The study included 746 patients with CKD. Baseline characteristics and analytical profile were collected at the first study visit. Patients were followed for a mean of 42.6 months. Mean age was 70 years, 62.9% of the cohort were male, 45.2% had CKD stage 3, and 35.9% had CKD stage 4. Mean SMg concentration was 2.09 mg/dL, with a close correlation between SMg concentration and serum creatinine, phosphorus, and intact parathyroid hormone (iPTH) values.

There was an association between use of calcitriol and higher SMg concentration; calcium supplements and proton pump inhibitors were associated with lower SMg concentration.
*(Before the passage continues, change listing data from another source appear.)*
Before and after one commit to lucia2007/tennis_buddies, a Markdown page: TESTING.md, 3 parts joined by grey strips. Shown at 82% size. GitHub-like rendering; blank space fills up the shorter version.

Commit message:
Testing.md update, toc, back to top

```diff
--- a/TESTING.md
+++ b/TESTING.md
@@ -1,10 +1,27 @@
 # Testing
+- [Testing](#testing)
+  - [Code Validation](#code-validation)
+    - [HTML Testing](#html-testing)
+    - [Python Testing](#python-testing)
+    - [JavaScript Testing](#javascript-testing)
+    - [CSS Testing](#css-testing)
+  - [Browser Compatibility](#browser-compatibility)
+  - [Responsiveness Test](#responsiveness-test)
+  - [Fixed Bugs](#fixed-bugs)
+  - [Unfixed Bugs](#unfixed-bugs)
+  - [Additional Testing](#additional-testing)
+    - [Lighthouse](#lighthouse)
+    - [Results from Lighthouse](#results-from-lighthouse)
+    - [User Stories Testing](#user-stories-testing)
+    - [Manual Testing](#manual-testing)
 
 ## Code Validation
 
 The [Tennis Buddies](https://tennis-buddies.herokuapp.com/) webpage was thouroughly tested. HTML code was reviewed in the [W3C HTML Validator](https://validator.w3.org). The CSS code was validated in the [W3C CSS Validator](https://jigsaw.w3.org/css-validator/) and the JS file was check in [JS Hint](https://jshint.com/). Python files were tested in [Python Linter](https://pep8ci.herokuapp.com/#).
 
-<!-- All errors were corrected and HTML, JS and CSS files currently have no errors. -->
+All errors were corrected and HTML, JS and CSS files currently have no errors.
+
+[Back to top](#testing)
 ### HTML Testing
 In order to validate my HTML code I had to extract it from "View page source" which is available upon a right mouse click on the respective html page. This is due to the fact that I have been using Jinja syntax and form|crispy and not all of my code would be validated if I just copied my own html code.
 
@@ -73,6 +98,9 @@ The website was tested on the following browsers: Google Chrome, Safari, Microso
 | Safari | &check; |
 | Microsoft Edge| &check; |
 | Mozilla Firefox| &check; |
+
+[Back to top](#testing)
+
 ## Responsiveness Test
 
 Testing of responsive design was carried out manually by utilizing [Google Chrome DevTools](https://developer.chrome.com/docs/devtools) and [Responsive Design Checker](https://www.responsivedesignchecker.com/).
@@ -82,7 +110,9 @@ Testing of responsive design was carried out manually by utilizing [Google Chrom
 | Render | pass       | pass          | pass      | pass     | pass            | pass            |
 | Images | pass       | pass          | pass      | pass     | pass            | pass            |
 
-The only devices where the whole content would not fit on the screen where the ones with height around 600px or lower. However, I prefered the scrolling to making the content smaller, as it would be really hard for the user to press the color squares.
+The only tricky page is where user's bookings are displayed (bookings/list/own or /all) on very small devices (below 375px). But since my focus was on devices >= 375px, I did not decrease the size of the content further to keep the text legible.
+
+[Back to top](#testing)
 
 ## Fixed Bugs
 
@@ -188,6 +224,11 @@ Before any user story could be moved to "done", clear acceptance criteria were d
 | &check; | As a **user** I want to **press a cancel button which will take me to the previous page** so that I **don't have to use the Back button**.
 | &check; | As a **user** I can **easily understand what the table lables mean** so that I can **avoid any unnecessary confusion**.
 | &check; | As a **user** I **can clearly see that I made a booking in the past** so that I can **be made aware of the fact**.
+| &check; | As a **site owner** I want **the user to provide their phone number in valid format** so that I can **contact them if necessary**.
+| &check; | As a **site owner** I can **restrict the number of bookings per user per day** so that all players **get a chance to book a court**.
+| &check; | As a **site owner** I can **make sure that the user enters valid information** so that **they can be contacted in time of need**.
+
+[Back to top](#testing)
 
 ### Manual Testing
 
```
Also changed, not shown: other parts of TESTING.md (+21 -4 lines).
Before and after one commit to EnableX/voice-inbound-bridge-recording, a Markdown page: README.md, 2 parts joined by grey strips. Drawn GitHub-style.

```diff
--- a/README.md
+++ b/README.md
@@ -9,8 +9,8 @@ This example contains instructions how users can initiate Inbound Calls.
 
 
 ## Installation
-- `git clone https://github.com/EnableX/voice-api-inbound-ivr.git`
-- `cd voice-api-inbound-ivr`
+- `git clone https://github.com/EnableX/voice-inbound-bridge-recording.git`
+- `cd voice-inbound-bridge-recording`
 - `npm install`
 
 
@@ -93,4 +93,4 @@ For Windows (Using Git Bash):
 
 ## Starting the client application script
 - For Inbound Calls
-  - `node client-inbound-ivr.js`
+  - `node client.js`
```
In both unadjusted and adjusted analysis, patients with hypermagnesemia had an overall higher risk of cardiovascular events (adjusted hazard ratio [aHR, 1.34; 95% confidence interval [CI], 1.02-1.77; P=.037). Patients with hypermagnesemia also had a higher risk of all-cause mortality (HR, 1.54; 95% CI, 1.00-2.31; P=.049).

Following a propensity score matching for SMg concentration, the researchers identified two comparable groups of 287 patients each. Again, the group with hypermagnesemia had higher all-cause mortality, that persisted in the Cox model adjusted for calcium, phosphorus, and iPTH. There was no association between SMg concentration and initiation of kidney replacement therapy.

In conclusion, the authors said, “Magnesium concentration increases with decreasing kidney function. Hypermagnesemia predicts cardiovascular events and all-cause mortality in this same population, Thus, magnesium supplementation should be used with caution in these patients.”